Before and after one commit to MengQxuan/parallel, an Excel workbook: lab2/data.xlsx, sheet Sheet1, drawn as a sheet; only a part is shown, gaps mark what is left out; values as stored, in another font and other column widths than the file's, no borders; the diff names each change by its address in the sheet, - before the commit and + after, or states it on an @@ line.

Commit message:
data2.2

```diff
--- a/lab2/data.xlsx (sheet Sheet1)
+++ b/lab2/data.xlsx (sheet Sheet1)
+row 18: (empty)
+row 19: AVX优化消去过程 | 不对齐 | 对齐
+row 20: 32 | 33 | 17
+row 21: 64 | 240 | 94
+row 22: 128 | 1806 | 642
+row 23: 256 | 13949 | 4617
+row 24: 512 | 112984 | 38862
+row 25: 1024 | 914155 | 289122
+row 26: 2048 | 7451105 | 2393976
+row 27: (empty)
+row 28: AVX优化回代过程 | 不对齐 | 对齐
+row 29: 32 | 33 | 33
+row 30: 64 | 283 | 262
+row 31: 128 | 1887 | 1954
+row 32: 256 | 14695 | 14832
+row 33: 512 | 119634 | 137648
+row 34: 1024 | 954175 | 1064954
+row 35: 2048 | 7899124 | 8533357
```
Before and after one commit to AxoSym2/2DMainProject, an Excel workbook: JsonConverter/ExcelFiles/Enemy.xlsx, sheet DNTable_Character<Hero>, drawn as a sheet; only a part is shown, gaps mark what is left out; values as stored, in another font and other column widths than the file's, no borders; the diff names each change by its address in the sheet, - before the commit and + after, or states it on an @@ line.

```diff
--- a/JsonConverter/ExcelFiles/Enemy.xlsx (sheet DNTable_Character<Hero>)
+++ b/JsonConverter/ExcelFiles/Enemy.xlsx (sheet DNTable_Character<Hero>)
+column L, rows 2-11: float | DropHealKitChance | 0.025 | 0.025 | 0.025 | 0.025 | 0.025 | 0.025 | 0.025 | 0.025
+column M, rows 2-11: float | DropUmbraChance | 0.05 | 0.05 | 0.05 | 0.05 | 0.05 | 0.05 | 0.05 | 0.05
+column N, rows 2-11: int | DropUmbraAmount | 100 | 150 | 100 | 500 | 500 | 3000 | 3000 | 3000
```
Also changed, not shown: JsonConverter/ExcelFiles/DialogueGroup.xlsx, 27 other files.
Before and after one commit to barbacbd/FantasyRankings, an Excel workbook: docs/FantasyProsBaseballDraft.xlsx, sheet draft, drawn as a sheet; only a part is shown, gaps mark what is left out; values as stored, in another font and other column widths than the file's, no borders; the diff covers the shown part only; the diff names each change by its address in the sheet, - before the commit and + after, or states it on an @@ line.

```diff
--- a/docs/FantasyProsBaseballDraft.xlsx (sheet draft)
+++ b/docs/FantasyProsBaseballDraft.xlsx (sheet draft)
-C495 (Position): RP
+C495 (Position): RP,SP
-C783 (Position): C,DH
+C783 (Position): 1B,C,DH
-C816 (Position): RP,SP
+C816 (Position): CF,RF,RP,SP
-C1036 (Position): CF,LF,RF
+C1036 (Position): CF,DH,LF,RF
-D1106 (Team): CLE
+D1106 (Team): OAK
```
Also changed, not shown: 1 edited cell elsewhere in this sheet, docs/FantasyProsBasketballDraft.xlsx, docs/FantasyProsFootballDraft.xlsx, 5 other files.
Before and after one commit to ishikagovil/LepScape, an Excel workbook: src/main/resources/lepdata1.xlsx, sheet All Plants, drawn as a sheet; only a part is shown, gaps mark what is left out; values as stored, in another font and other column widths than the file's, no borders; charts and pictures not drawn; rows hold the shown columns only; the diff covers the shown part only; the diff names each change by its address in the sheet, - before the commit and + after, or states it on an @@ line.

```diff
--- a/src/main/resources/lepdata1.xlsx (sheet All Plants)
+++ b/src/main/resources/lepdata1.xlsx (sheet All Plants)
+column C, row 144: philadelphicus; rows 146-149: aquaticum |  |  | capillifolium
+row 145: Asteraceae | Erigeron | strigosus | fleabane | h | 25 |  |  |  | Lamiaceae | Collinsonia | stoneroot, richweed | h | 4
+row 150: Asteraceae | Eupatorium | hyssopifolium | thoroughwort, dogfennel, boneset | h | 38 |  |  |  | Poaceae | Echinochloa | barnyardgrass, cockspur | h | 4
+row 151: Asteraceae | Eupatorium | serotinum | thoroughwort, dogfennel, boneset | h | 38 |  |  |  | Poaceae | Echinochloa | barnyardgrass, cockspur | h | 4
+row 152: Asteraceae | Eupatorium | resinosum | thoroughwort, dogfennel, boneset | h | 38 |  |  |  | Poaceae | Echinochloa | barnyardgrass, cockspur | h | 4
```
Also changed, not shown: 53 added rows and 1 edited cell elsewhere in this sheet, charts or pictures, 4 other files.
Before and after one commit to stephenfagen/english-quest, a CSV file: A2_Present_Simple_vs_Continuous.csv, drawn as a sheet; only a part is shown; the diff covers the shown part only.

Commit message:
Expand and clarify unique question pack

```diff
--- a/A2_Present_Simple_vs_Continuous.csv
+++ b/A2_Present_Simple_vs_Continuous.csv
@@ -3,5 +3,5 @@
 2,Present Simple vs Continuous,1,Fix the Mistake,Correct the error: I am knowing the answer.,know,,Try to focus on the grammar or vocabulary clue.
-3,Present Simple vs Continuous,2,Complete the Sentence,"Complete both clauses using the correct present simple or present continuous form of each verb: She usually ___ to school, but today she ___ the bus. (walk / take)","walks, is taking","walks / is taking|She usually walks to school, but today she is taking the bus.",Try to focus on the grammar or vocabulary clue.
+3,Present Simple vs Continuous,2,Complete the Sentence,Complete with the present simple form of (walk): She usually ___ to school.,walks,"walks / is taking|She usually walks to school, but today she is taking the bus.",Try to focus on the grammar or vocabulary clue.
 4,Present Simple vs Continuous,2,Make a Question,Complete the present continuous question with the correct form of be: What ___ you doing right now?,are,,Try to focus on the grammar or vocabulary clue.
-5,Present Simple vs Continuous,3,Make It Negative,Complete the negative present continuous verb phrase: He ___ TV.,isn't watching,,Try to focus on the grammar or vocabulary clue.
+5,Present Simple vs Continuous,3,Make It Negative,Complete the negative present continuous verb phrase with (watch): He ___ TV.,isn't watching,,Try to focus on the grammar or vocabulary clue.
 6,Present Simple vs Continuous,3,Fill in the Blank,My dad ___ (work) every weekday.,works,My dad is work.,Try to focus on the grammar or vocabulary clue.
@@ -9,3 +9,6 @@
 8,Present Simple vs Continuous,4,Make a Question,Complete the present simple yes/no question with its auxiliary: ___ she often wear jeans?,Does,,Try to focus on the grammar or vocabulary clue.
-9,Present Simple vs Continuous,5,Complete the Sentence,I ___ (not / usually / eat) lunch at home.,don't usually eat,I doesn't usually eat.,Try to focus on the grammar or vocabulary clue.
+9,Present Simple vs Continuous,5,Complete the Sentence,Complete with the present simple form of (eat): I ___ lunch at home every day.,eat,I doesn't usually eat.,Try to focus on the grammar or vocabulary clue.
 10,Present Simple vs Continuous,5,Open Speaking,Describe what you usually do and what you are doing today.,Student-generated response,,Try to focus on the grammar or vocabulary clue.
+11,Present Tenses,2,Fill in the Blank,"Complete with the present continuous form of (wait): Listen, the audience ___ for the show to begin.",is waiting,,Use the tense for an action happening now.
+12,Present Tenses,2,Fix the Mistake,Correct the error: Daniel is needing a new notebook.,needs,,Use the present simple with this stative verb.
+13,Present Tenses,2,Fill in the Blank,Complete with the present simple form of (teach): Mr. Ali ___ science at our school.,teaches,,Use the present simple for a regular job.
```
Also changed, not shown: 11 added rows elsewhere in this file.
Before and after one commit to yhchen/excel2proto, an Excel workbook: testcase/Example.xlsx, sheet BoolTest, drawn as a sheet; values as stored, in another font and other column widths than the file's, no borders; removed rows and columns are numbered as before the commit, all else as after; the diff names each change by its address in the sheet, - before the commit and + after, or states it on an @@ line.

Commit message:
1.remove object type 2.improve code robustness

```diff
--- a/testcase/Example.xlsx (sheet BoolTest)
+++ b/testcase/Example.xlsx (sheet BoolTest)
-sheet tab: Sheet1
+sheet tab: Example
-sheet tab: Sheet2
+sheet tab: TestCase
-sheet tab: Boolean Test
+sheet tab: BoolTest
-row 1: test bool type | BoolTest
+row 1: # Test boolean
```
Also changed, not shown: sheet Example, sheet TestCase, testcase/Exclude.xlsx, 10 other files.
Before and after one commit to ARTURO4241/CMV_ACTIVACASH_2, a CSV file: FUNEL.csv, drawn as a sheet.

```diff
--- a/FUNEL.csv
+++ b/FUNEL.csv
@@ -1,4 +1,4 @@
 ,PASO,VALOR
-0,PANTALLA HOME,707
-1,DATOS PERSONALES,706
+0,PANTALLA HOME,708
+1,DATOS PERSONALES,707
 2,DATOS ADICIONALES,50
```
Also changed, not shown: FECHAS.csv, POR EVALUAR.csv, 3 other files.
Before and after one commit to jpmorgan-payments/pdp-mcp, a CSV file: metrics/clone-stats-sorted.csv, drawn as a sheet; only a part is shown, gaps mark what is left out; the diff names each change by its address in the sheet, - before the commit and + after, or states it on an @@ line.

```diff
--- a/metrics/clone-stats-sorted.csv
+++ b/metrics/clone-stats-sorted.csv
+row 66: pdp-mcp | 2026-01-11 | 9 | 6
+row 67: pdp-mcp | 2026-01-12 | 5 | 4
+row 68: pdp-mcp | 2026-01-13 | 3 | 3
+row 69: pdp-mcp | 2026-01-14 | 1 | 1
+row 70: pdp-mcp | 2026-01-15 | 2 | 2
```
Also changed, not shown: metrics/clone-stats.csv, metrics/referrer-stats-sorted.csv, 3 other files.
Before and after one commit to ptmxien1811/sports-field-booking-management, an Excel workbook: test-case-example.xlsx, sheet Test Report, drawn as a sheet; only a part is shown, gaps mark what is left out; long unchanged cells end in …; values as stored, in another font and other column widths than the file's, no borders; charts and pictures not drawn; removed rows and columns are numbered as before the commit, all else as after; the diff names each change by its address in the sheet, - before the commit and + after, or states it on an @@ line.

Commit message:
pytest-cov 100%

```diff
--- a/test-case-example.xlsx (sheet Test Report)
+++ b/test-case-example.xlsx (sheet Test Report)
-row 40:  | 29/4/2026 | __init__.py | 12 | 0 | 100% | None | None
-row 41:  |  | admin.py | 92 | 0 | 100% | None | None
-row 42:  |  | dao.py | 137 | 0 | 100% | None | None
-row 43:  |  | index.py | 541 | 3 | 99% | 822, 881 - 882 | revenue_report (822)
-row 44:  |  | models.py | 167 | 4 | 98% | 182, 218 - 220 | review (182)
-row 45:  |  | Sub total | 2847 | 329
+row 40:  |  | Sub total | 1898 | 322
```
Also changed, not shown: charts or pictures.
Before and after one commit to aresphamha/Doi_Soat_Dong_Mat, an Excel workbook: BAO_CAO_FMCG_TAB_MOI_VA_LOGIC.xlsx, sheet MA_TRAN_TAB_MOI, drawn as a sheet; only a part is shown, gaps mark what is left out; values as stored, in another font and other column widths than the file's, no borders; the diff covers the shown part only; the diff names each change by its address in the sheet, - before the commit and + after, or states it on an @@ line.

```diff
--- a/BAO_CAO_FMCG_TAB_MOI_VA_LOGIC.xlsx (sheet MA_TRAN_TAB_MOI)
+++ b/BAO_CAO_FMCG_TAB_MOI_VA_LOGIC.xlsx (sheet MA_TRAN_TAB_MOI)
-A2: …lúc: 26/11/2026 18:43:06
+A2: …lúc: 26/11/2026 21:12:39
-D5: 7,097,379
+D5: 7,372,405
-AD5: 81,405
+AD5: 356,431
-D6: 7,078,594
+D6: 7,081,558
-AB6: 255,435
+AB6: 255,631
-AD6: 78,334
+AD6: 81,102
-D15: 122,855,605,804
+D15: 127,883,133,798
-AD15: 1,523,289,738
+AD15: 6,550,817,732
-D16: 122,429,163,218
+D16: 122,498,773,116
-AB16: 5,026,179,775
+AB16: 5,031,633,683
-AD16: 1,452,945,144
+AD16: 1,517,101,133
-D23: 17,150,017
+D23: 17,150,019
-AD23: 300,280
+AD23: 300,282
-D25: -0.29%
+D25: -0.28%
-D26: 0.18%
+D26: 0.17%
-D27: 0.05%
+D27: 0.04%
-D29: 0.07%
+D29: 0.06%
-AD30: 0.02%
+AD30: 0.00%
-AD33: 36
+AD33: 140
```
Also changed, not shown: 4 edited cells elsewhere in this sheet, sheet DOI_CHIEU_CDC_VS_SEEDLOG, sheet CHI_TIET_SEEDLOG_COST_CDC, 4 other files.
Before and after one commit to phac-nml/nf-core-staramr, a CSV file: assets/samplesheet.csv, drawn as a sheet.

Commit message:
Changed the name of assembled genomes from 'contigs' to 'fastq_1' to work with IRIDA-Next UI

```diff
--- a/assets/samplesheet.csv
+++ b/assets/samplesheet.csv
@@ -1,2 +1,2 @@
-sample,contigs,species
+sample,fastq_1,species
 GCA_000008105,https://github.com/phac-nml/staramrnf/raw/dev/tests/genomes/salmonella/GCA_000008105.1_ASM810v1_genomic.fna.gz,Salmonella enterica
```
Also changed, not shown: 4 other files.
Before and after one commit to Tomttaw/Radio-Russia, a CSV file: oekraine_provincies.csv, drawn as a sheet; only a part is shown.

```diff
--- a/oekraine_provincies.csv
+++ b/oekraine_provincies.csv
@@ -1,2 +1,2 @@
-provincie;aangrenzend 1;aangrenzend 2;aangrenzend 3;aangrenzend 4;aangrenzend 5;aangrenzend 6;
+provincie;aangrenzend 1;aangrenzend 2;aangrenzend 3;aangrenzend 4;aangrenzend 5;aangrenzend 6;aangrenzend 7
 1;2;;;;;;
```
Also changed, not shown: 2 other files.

**Directions for this task:** Go through the data above and tally every line that includes "Make". State only the total.

**Output for this task:** 4